If you can find a set of sturdy restaurant chair frames, with or without torn vinyl, negotiate a price and load'em up. A local furniture consignment shop had these four stackable sturdy chairs in the corner of the basement. I stripped off the black vinyl from the seats and the upholstered panels that make up the front and back of the seat backs. To discover how to convert restaurant rubbish to kitchen table darlings....
Materials and tools:
- sewing machine
- 1/4" staples
- staple gun
- small carpentry nails
- small hammer
- crescent pliers
What you do:
- Strip old fabric off of chair and wipe off all dust and cobwebs from chairs.
2. Pull out remaining nails around chair back.
3. Determine fabric placement on panels, add three extra inches and cut out fabric pieces for chair fronts and backs.
4. Using very short staples (1/4") begin securing fabric at center of each side, pulling out towards corners. Check out the stapling technique right here.
5. Fold corners nice and clean and secure with staples.
Now for the professional's secret for attaching the panels. Use this technique only on woven fabrics, not good for silk or delicate fabrics.
5. Push a small carpentry nail into the fabric and padding. Tack it through the panel into the chair frame, but not all the way down. Leave enough sticking up so that you can get grip on the nail with the pliers.
6. Clip off the nail head and gently tap the nail a little farther down into the padding. The nail should be tapped down enough to hold the panel onto the frame but not so much that the panel could just be pulled off. It needs to anchor the fabric covered panel, but not be felt when you lean back.
7. Repeat this process with three nails at the top and bottom and two or three on each side.
8. Attach fronts and backs to each chair.
9. Trace wooden chair seat onto a piece of paper or scrap fabric for a pattern. Add 1/2" all around for seam allowance.
10. With tape measure, measure all around chair seat and cut a 3" strip for "boxing" of chair seat that matches the chair seat pattern.
11. Match boxing onto chair seat fabric, pin and stitch all around, folding the ends at the back side so that the boxing comes together as a folded edge at the center back.
12. Pull sewn seat fabric over foam covered seat, insert a little extra stuffing into corners to fill out corners.

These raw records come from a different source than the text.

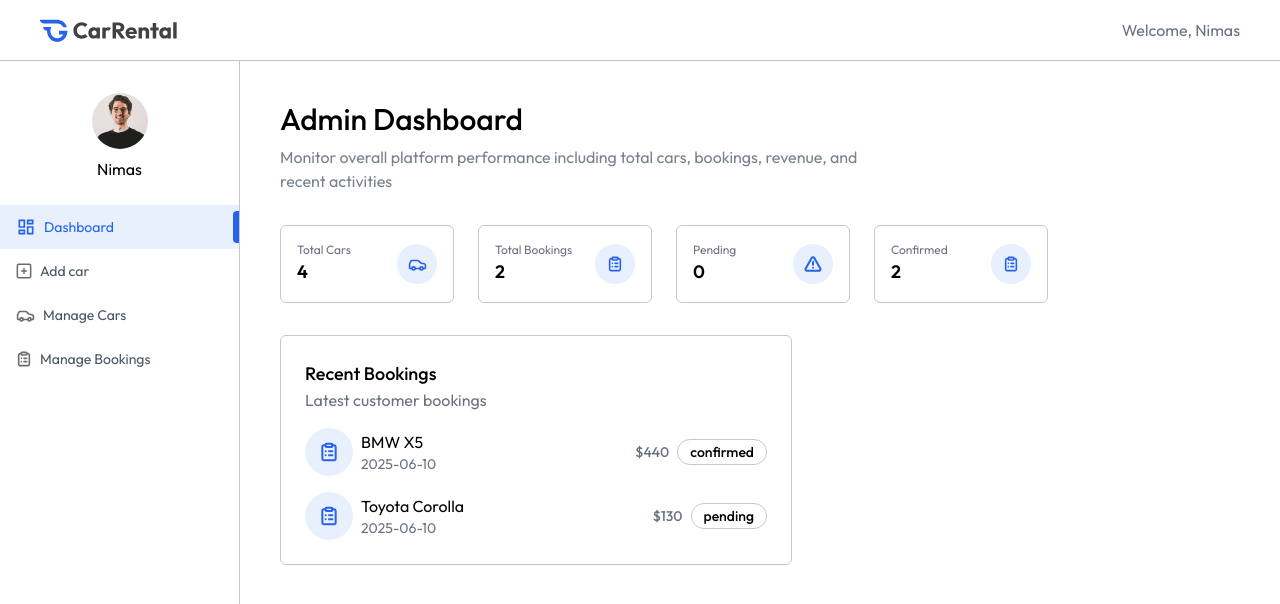
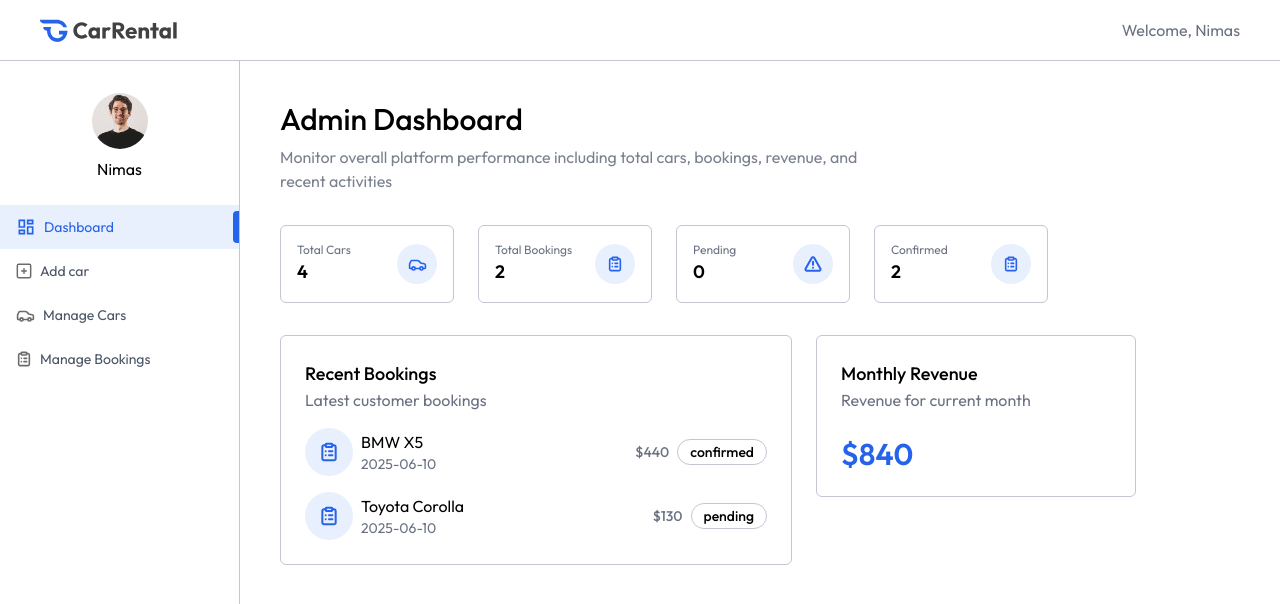
Before and after one commit to Kafoor-Nimas/CarRental, a React (Vite) app in the folder client/: page /owner in a window 1280 px wide. Shown: the top 604 px of the page. Built offline with nearby package versions, Linux system fonts and the light colour scheme.

Commit message:
completed dashboard page

```diff
--- a/client/src/pages/owner/Dashboard.jsx
+++ b/client/src/pages/owner/Dashboard.jsx
@@ -98,7 +98,14 @@
           ))}
         </div>
         {/* monthly revenue */}
-        <div></div>
+        <div className="p-4 md:p-6 mb-6 border border-borderColor rounded-md w-full md:max-w-xs">
+          <h1 className="text-lg font-medium">Monthly Revenue</h1>
+          <p className="text-gray-500">Revenue for current month</p>
+          <p className="text-3xl mt-6 font-semibold text-primary">
+            {currency}
+            {data.monthlyRevenue}
+          </p>
+        </div>
       </div>
     </div>
   );
```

13. Re-attach newly recovered seats into the chair frames.
What were once discarded, hopeless, ripped vinyl restaurant chairs have been given new life with a few DIY reupholstery techniques.